§ **Data records**
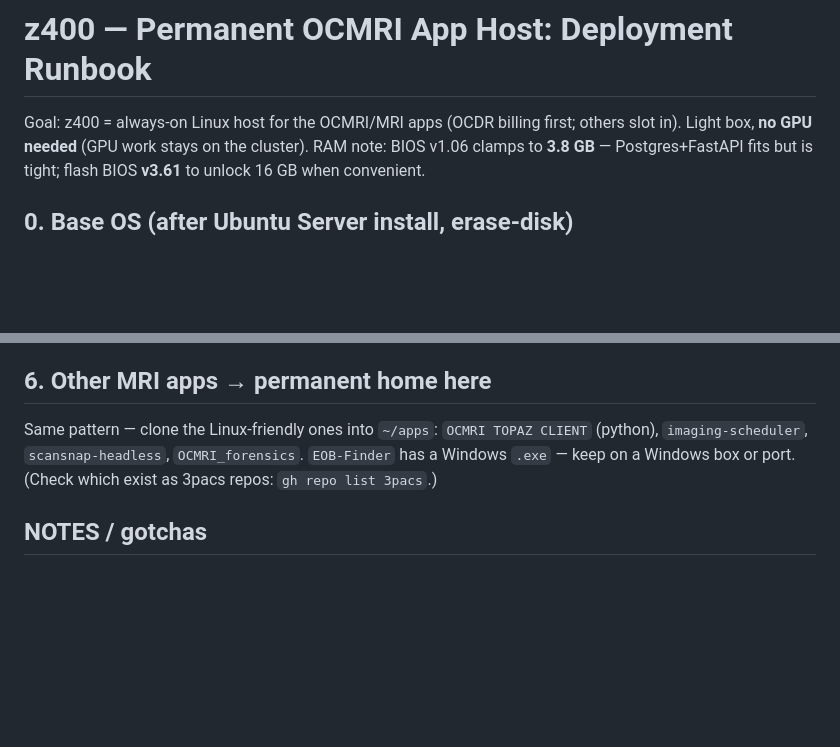
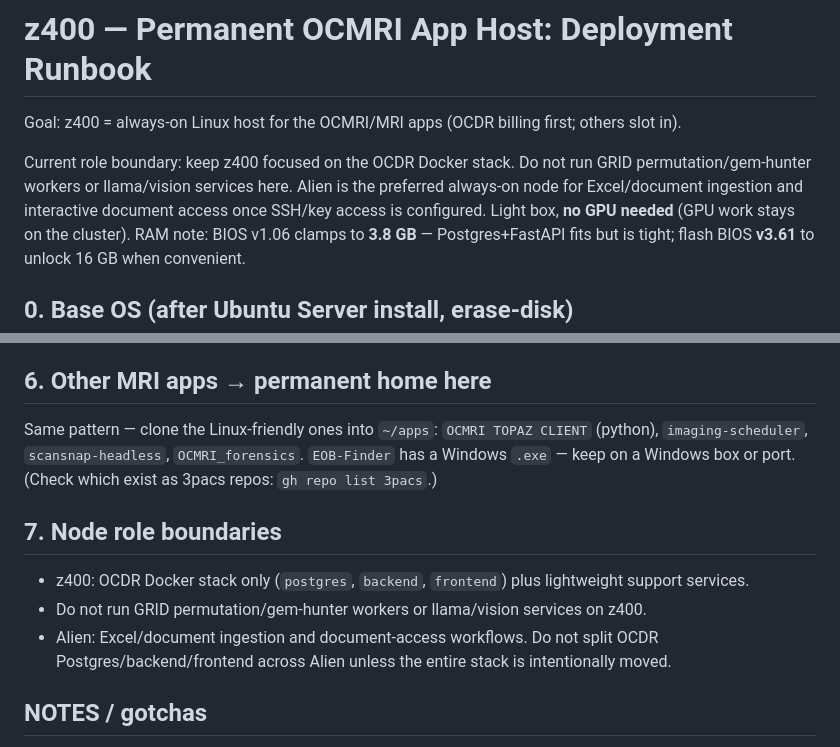
Before and after one commit to 3pacs/OCDR, a Markdown page: DEPLOY_Z400.md, 2 parts joined by grey strips. Drawn GitHub-style; blank space fills up the shorter version.

Commit message:
Document z400 and Alien node roles

```diff
--- a/DEPLOY_Z400.md
+++ b/DEPLOY_Z400.md
@@ -1,6 +1,11 @@
 # z400 — Permanent OCMRI App Host: Deployment Runbook
 
 Goal: z400 = always-on Linux host for the OCMRI/MRI apps (OCDR billing first; others slot in).
+
+Current role boundary: keep z400 focused on the OCDR Docker stack. Do not run GRID
+permutation/gem-hunter workers or llama/vision services here. Alien is the preferred
+always-on node for Excel/document ingestion and interactive document access once
+SSH/key access is configured.
 Light box, **no GPU needed** (GPU work stays on the cluster). RAM note: BIOS v1.06 clamps to
 **3.8 GB** — Postgres+FastAPI fits but is tight; flash BIOS **v3.61** to unlock 16 GB when convenient.
 
@@ -55,6 +60,11 @@ NOTE: `billing_records` is a snapshot of the Excel "Current" sheet — only as f
 ## 6. Other MRI apps → permanent home here
 Same pattern — clone the Linux-friendly ones into `~/apps`: `OCMRI TOPAZ CLIENT` (python), `imaging-scheduler`, `scansnap-headless`, `OCMRI_forensics`. `EOB-Finder` has a Windows `.exe` — keep on a Windows box or port. (Check which exist as 3pacs repos: `gh repo list 3pacs`.)
 
+## 7. Node role boundaries
+- z400: OCDR Docker stack only (`postgres`, `backend`, `frontend`) plus lightweight support services.
+- Do not run GRID permutation/gem-hunter workers or llama/vision services on z400.
+- Alien: Excel/document ingestion and document-access workflows. Do not split OCDR Postgres/backend/frontend across Alien unless the entire stack is intentionally moved.
+
 ## NOTES / gotchas
 - **F-10 `backend/app/revenue/physician_statements.py` is currently UNCOMMITTED on ANIK** — commit+push to the branch (or copy the file to z400) so the clone includes it. PDF render needs `reportlab` (not yet in `requirements.txt` — add it, or render host-side per `data/exports/render_stmt.py`).
 - `fee_schedule` table has heavy duplicate rows — dedupe in queries (`MAX(expected_rate) GROUP BY payer_code,modality`).
```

§ **PROBLEM STATEMENT**
Each line holding the word "stack" must be pulled from the records.

§ **ANSWER TO THIS EXERCISE**
+Current role boundary: keep z400 focused on the OCDR Docker stack. Do not run GRID
+- z400: OCDR Docker stack only (`postgres`, `backend`, `frontend`) plus lightweight support services.
+- Alien: Excel/document ingestion and document-access workflows. Do not split OCDR Postgres/backend/frontend across Alien unless the entire stack is intentionally moved.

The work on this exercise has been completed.